Code change snippets:
⁂

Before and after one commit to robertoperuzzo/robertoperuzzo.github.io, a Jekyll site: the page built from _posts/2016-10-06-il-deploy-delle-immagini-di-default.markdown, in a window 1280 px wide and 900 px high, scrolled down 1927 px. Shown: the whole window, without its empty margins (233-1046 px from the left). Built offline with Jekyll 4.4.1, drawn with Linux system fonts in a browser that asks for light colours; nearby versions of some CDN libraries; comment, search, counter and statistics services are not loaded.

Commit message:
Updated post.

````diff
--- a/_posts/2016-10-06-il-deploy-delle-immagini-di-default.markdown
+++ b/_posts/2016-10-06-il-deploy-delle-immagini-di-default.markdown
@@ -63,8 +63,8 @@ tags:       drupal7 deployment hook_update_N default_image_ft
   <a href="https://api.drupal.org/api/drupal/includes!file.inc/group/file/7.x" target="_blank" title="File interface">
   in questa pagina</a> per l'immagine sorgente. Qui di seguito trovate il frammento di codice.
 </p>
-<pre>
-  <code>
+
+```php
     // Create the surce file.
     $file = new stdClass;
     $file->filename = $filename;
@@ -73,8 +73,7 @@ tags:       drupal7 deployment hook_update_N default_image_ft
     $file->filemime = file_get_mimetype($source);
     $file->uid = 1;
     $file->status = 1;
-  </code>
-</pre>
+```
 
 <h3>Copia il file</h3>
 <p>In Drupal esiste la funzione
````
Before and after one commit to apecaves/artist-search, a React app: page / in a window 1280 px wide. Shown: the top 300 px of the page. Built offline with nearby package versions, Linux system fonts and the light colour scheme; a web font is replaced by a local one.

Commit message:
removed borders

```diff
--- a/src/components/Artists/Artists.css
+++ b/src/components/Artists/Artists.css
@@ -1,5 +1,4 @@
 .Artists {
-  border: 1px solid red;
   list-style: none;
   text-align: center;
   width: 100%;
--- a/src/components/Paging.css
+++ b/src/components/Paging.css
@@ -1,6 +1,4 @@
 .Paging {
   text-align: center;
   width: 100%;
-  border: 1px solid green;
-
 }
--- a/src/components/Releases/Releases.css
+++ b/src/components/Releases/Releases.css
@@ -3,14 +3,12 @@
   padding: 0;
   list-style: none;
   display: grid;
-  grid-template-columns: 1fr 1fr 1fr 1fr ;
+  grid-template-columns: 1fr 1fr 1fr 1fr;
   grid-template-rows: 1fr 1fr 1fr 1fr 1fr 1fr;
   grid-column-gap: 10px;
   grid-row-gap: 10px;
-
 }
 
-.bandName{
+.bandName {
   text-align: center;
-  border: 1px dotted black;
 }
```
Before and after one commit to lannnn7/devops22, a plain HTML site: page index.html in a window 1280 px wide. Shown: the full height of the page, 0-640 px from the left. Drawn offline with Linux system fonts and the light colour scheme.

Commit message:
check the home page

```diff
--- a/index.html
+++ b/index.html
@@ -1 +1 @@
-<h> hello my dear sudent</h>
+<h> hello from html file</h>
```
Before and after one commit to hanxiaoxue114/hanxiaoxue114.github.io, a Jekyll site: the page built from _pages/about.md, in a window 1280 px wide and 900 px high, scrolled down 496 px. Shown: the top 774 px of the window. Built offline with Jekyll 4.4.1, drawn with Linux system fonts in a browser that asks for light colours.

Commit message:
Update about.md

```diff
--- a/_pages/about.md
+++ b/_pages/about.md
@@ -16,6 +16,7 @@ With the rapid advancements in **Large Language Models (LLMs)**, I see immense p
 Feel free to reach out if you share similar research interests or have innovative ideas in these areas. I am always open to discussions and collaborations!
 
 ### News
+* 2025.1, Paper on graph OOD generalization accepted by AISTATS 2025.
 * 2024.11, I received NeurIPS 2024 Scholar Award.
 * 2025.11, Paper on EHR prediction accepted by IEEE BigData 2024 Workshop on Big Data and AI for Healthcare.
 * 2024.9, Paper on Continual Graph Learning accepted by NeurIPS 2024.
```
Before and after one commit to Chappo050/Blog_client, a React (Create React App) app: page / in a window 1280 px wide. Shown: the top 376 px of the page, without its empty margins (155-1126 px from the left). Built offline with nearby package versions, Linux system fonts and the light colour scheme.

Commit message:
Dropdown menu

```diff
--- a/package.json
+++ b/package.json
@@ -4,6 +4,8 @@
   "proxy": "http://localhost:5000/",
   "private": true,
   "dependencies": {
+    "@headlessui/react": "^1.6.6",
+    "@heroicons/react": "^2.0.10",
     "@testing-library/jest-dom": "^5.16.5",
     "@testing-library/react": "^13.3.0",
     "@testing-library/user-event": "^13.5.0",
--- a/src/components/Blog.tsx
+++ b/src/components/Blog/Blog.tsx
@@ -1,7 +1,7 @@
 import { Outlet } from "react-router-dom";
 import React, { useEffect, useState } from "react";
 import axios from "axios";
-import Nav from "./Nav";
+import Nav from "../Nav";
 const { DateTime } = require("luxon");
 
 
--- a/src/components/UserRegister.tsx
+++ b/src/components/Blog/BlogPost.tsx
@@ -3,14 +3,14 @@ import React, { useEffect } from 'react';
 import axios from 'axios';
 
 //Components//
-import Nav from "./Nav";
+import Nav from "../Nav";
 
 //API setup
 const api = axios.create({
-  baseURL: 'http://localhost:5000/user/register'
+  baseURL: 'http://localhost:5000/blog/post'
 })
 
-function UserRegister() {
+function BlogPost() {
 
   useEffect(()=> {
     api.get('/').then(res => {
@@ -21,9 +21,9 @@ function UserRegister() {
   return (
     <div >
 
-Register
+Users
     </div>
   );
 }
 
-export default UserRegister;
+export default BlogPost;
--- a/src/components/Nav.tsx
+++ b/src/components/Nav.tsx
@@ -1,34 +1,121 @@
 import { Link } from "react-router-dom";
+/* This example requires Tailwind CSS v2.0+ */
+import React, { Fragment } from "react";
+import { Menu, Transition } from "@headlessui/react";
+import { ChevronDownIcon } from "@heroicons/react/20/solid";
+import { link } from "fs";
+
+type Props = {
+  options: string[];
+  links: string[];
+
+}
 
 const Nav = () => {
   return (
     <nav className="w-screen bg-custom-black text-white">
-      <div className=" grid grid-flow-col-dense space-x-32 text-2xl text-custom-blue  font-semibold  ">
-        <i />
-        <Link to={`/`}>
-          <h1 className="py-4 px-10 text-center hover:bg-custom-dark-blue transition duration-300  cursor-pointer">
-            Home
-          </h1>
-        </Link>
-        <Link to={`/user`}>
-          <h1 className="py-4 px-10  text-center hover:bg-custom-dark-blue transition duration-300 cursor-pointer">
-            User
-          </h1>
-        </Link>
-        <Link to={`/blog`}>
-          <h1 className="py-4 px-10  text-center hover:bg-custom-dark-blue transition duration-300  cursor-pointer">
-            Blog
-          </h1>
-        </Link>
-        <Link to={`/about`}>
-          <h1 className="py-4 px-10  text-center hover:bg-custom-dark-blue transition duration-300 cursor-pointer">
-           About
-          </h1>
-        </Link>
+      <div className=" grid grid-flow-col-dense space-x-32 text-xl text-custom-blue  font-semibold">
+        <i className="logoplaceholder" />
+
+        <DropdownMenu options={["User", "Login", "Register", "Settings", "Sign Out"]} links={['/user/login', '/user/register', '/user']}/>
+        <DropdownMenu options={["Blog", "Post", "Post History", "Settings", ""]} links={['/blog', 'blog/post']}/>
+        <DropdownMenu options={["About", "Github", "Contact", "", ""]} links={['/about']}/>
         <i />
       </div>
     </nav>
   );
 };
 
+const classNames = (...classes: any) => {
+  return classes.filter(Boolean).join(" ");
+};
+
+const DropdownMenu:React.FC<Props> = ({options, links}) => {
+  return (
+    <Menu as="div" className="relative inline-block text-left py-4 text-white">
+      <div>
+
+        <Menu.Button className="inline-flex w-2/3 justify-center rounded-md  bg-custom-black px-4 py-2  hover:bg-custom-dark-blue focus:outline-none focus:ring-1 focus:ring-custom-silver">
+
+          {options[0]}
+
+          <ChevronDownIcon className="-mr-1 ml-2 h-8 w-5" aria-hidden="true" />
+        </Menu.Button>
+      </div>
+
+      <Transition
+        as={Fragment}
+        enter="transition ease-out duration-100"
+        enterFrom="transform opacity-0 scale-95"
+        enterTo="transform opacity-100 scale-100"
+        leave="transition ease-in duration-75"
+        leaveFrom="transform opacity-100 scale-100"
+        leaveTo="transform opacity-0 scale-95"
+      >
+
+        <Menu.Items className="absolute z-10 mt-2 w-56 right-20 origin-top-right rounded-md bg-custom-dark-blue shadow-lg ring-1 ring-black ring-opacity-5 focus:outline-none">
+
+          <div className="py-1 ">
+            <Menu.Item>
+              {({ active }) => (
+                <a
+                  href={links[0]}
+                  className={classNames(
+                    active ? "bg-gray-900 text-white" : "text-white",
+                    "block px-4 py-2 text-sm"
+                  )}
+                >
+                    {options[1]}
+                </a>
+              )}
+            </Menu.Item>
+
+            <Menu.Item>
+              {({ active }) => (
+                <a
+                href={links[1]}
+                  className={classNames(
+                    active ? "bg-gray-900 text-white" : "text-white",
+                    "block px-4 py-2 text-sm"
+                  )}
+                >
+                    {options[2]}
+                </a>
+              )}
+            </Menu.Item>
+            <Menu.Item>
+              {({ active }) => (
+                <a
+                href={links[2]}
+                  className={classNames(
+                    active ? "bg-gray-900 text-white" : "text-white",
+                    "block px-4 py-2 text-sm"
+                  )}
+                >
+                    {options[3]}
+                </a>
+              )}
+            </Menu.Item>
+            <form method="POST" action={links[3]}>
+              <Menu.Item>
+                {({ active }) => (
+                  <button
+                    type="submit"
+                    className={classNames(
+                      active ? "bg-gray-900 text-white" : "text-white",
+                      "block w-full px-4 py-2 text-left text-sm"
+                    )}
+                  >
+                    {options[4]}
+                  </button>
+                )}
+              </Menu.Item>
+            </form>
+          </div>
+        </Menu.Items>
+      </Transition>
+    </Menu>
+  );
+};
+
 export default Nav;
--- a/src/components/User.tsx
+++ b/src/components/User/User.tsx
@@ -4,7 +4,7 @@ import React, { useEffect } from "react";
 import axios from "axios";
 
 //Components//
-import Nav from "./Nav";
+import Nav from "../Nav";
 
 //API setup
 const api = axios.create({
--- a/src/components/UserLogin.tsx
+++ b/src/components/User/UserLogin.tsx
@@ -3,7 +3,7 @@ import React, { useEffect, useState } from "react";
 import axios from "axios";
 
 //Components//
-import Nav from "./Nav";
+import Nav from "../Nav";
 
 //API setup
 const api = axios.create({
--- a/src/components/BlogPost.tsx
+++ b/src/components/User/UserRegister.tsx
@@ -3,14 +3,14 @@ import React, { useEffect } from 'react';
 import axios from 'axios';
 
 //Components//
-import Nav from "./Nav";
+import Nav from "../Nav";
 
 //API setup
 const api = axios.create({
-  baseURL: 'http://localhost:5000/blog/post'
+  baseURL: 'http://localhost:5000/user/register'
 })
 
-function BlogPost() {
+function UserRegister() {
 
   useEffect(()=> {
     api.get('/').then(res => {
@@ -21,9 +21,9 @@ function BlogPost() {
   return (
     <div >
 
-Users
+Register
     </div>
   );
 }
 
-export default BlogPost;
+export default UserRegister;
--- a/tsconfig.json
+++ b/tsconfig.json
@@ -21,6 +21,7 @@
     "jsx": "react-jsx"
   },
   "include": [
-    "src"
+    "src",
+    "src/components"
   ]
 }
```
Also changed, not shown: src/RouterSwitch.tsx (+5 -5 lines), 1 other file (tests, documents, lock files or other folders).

⁂

Exercise
Working from the records above, find how many lines contain the string "grid" and answer with the bare number.

Reply to the task
8